Levitt Speaker Series

Adaptation: Michael Greenstone's Suggestions for Effective Climate Change Policy

By Moogie Scott '13

On October 2nd, environmental economist Michael Greenstone of the Massachusetts Institute of Technology gave a lecture entitled “Is Adaptation the Only Solution to Climate Change?” His lectured focused on potential policy responses to global climate change. Greenstone concentrated on how the United States could respond to the coming effects of climate change, but he acknowledged that it is a global problem as well. He has a wide array of experience in the field of economics; he has served as an economic advisor to President Obama, at the National Bureau of Economic Research and the Environmental Protection Agency Economic Advisory Board. With his expertise, Greenstone was able to prescribe potential areas to improve the United States’ response towards climate change.
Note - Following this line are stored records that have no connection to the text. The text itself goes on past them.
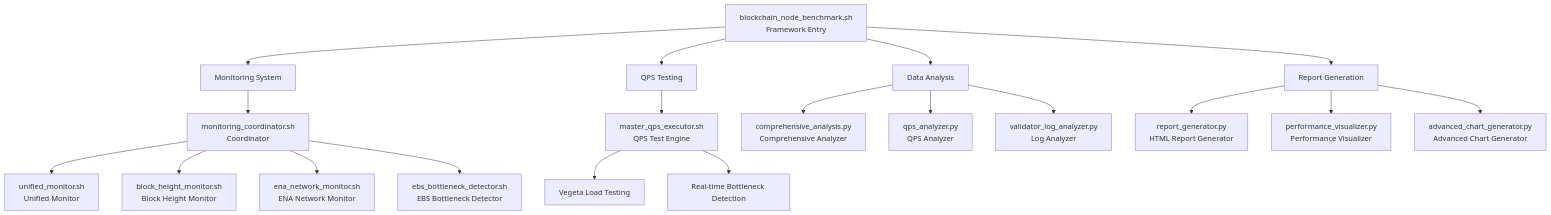
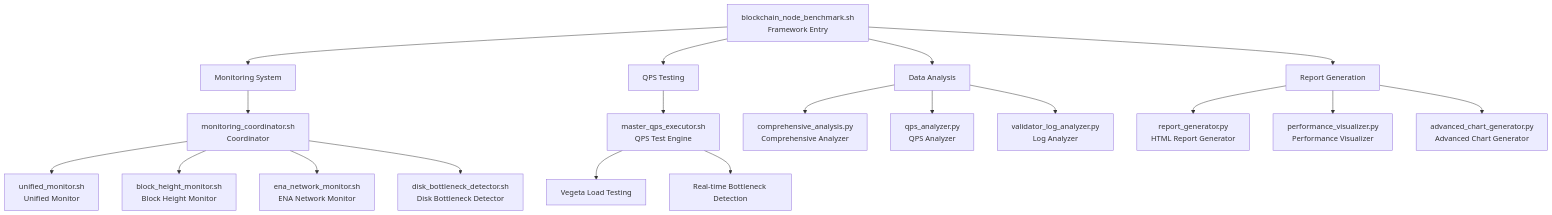
One commit to StayHungryStayFoolish/blockchain-node-benchmark changed the first of 6 diagrams in docs/data-architecture.md. Above: the diagram before and after it, drawn with Mermaid. The commit also changed other lines of this file and 77 other files, not shown here.

````diff
--- a/docs/data-architecture.md
+++ b/docs/data-architecture.md
@@ -13,25 +13,25 @@
 ```mermaid
 graph TB
     A[blockchain_node_benchmark.sh<br/>Framework Entry] --> B[Monitoring System]
     A --> C[QPS Testing]
     A --> D[Data Analysis]
     A --> E[Report Generation]
     
     B --> B1[monitoring_coordinator.sh<br/>Coordinator]
     B1 --> B2[unified_monitor.sh<br/>Unified Monitor]
     B1 --> B3[block_height_monitor.sh<br/>Block Height Monitor]
     B1 --> B4[ena_network_monitor.sh<br/>ENA Network Monitor]
-    B1 --> B5[ebs_bottleneck_detector.sh<br/>EBS Bottleneck Detector]
+    B1 --> B5[disk_bottleneck_detector.sh<br/>Disk Bottleneck Detector]
     
     C --> C1[master_qps_executor.sh<br/>QPS Test Engine]
     C1 --> C2[Vegeta Load Testing]
     C1 --> C3[Real-time Bottleneck Detection]
     
     D --> D1[comprehensive_analysis.py<br/>Comprehensive Analyzer]
     D --> D2[qps_analyzer.py<br/>QPS Analyzer]
     D --> D3[validator_log_analyzer.py<br/>Log Analyzer]
     
     E --> E1[report_generator.py<br/>HTML Report Generator]
     E --> E2[performance_visualizer.py<br/>Performance Visualizer]
     E --> E3[advanced_chart_generator.py<br/>Advanced Chart Generator]
 ```
````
Greenstone thinks there are many ways for the United States to counter climate change. Not all of them are politically feasible and cost effective. In his opinion, although adaptation to climate change is a weak policy response, it is the most politically possible to enact.  To counteract climate change, Greenstone thinks that it is necessary to invest in research and development and perhaps geo-engineering. While Greenstone would like to see steps taken towards mitigating the effects of climate change, he acknowledged that in the current political climate that is not feasible. Furthermore, he stressed that United States cannot act alone in its policies towards climate change. It should be a leader in implementing adaptation in its environmental policies due to the pressing nature of climate change.
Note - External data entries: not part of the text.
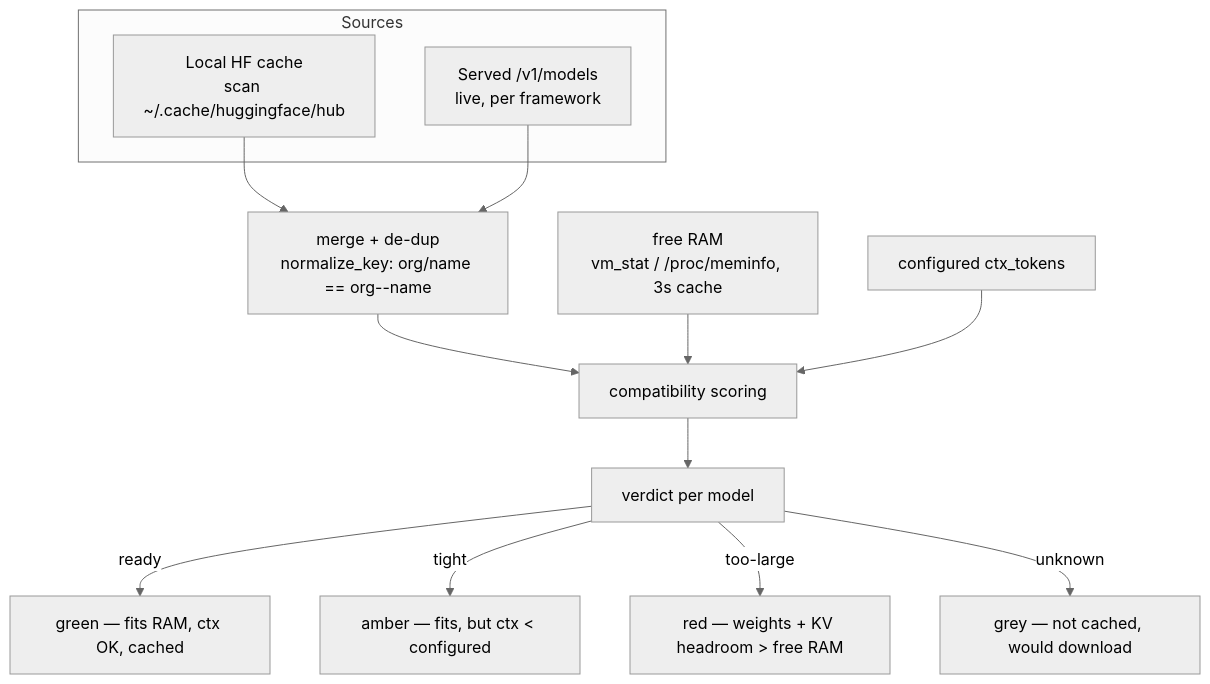
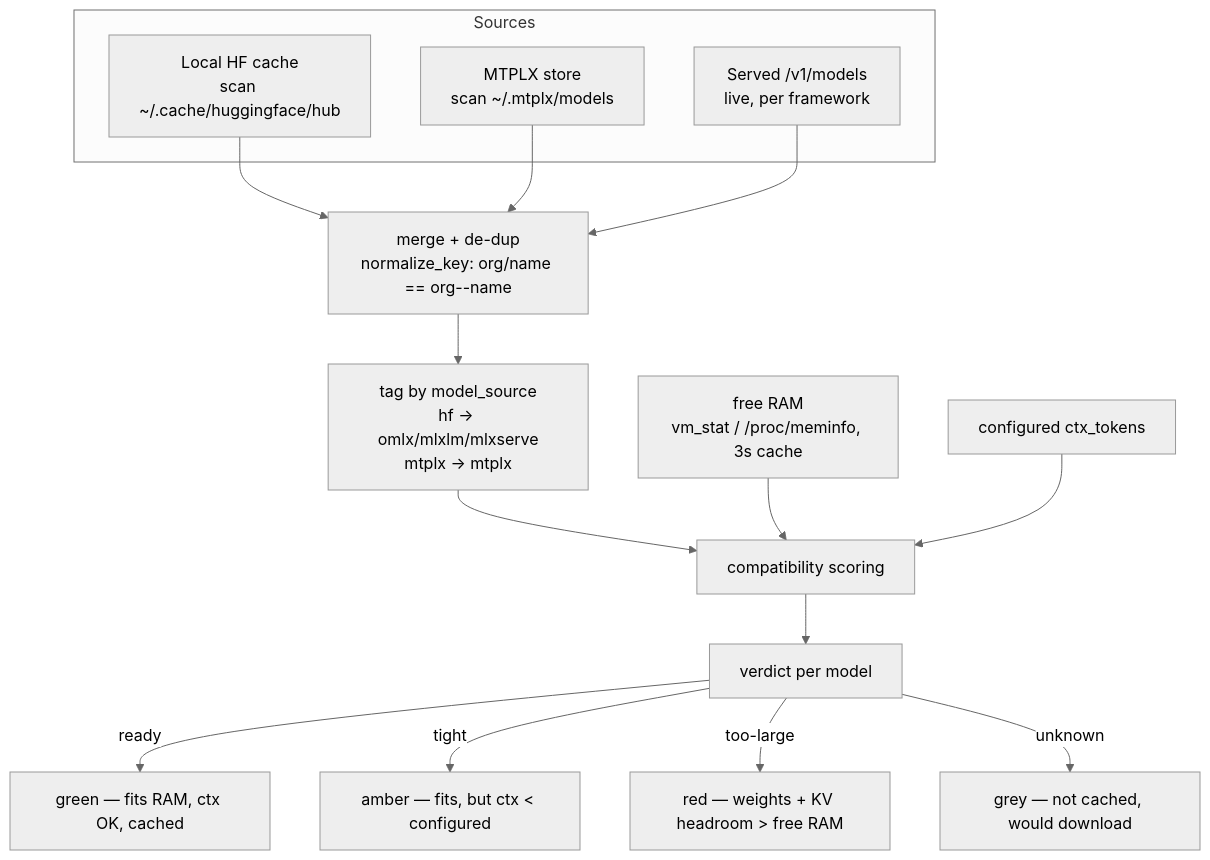
Before and after one commit to akshaya-git/benching: the fifth of 6 diagrams in ARCHITECTURE.md, drawn with Mermaid (neutral theme). The commit also changed other lines of this file and 16 other files, not shown here.

First line of the commit message:
MTPLX model discovery + bundle the hart harness

````diff
--- a/ARCHITECTURE.md
+++ b/ARCHITECTURE.md
@@ -183,17 +190,20 @@
 ```mermaid
 flowchart TB
     subgraph Sources
         L[Local HF cache<br/>scan ~/.cache/huggingface/hub]
+        M[MTPLX store<br/>scan ~/.mtplx/models]
         S[Served /v1/models<br/>live, per framework]
     end
-    L --> M[merge + de-dup<br/>normalize_key: org/name == org--name]
-    S --> M
-    M --> C[compatibility scoring]
+    L --> MG[merge + de-dup<br/>normalize_key: org/name == org--name]
+    M --> MG
+    S --> MG
+    MG --> TAG[tag by model_source<br/>hf → omlx/mlxlm/mlxserve<br/>mtplx → mtplx]
+    TAG --> C[compatibility scoring]
     RAM[free RAM<br/>vm_stat / /proc/meminfo, 3s cache] --> C
     CTX[configured ctx_tokens] --> C
     C --> V[verdict per model]
     V -->|ready| G[green — fits RAM, ctx OK, cached]
     V -->|tight| A[amber — fits, but ctx < configured]
     V -->|too-large| R[red — weights + KV headroom > free RAM]
     V -->|unknown| U[grey — not cached, would download]
 ```
````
Empirical evidence suggests that climate change will have a range of deleterious effects including increases in droughts and flooding. Greenstone pointed out that the world has never undergone temperature change so quickly in such a short period of time. By the end of the century, there could be a seventy degree increase in average temperature. While some may believe that climate change will have positive effects such as easy access to minerals, the Intergovernmental Panel on Climate Change has estimated that there will be increased water stress for hundreds of millions of people. These adverse effects will put pressure on developed and developing nations. Developing nations will have more burdens especially as they try to industrialize, but face pressure to cut emissions from more developed nations.
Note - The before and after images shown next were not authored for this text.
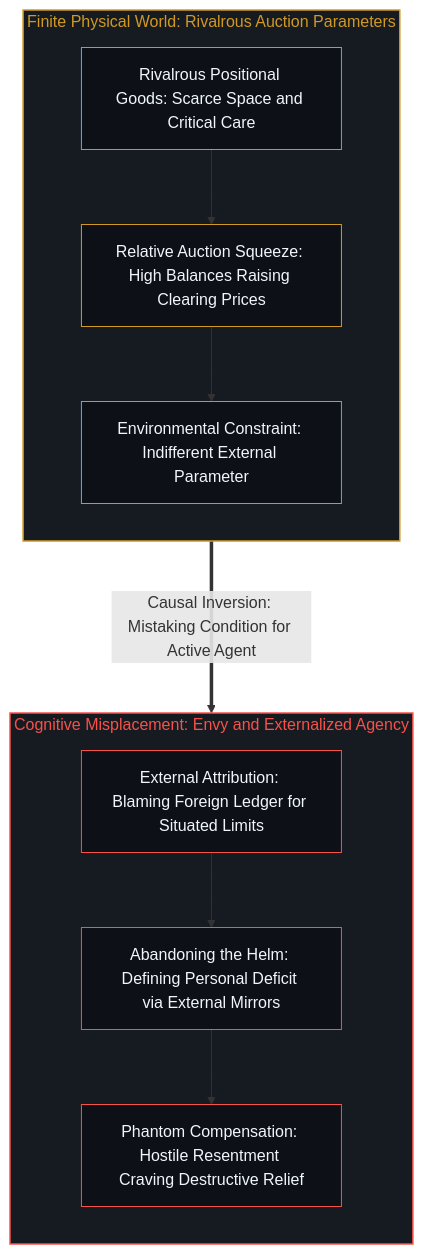
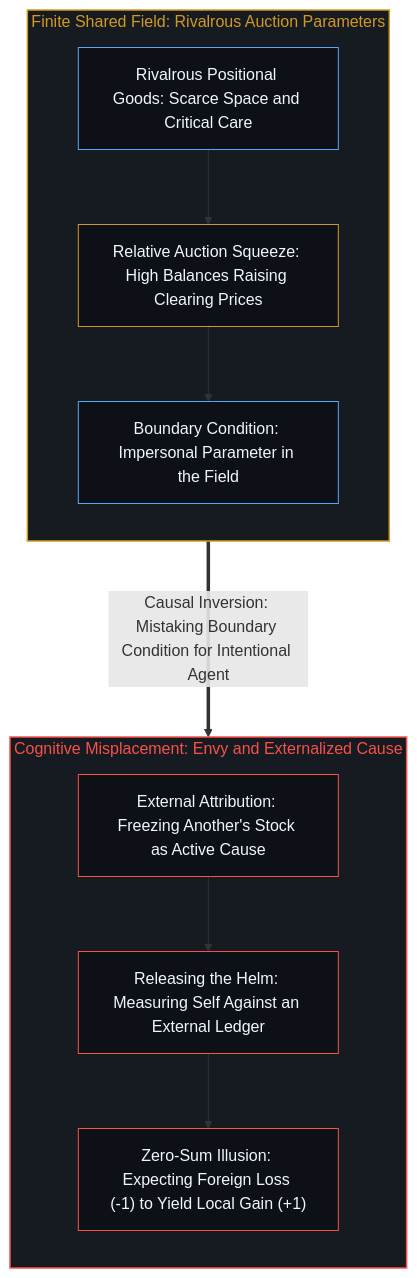
The sixth of 8 diagrams in content/posts/abstract-pain-and-living-hunger.md (powerpig99/not-a-toe), drawn with Mermaid before and after one commit. The commit also changed other lines of this file and 7 other files, not shown here.

````diff
--- a/content/posts/abstract-pain-and-living-hunger.md
+++ b/content/posts/abstract-pain-and-living-hunger.md
@@ -174,26 +174,26 @@
 ```mermaid
 flowchart TD
-    subgraph S_Reality ["Finite Physical World: Rivalrous Auction Parameters"]
+    subgraph S_Reality ["Finite Shared Field: Rivalrous Auction Parameters"]
         direction TB
         R1["Rivalrous Positional Goods: Scarce Space and Critical Care"]
         R2["Relative Auction Squeeze: High Balances Raising Clearing Prices"]
-        R3["Environmental Constraint: Indifferent External Parameter"]
+        R3["Boundary Condition: Impersonal Parameter in the Field"]
     end
-    subgraph S_Inversion ["Cognitive Misplacement: Envy and Externalized Agency"]
+    subgraph S_Inversion ["Cognitive Misplacement: Envy and Externalized Cause"]
         direction TB
-        I1["External Attribution: Blaming Foreign Ledger for Situated Limits"]
-        I2["Abandoning the Helm: Defining Personal Deficit via External Mirrors"]
-        I3["Phantom Compensation: Hostile Resentment Craving Destructive Relief"]
+        I1["External Attribution: Freezing Another's Stock as Active Cause"]
+        I2["Releasing the Helm: Measuring Self Against an External Ledger"]
+        I3["Zero-Sum Illusion: Expecting Foreign Loss (-1) to Yield Local Gain (+1)"]
     end
     R1 --> R2 --> R3
     I1 --> I2 --> I3
-    R3 ===>|"Causal Inversion: Mistaking Condition for Active Agent"| I1
+    R3 ===>|"Causal Inversion: Mistaking Boundary Condition for Intentional Agent"| I1
     style S_Reality fill:#161b22,stroke:#d29922,stroke-width:1.5px,color:#d29922
     style S_Inversion fill:#161b22,stroke:#f85149,stroke-width:1.5px,color:#f85149
     style R1 fill:#0d1117,stroke:#58a6ff,stroke-width:1px,color:#f0f6fc
     style R2 fill:#0d1117,stroke:#d29922,stroke-width:1px,color:#f0f6fc
     style R3 fill:#0d1117,stroke:#58a6ff,stroke-width:1px,color:#f0f6fc
     style I1 fill:#0d1117,stroke:#f85149,stroke-width:1px,color:#f0f6fc
     style I2 fill:#0d1117,stroke:#f85149,stroke-width:1px,color:#f0f6fc
     style I3 fill:#0d1117,stroke:#f85149,stroke-width:1px,color:#f0f6fc
 ```
````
He concluded his lecture by emphasizing that adaption was the least expensive and most politically feasible course of action. Although adaptation may not be as effective as trying to mitigate the effects of climate change or trying to engineer them out of existence, it will be the easiest set of policy changes to implement. Greenstone still recommends that the government look into funding research and development projects that will improve efficiency and find ways to emit less carbon into the atmosphere. He also believes that investing in these projects can decrease the cost of using more environmentally sound technology.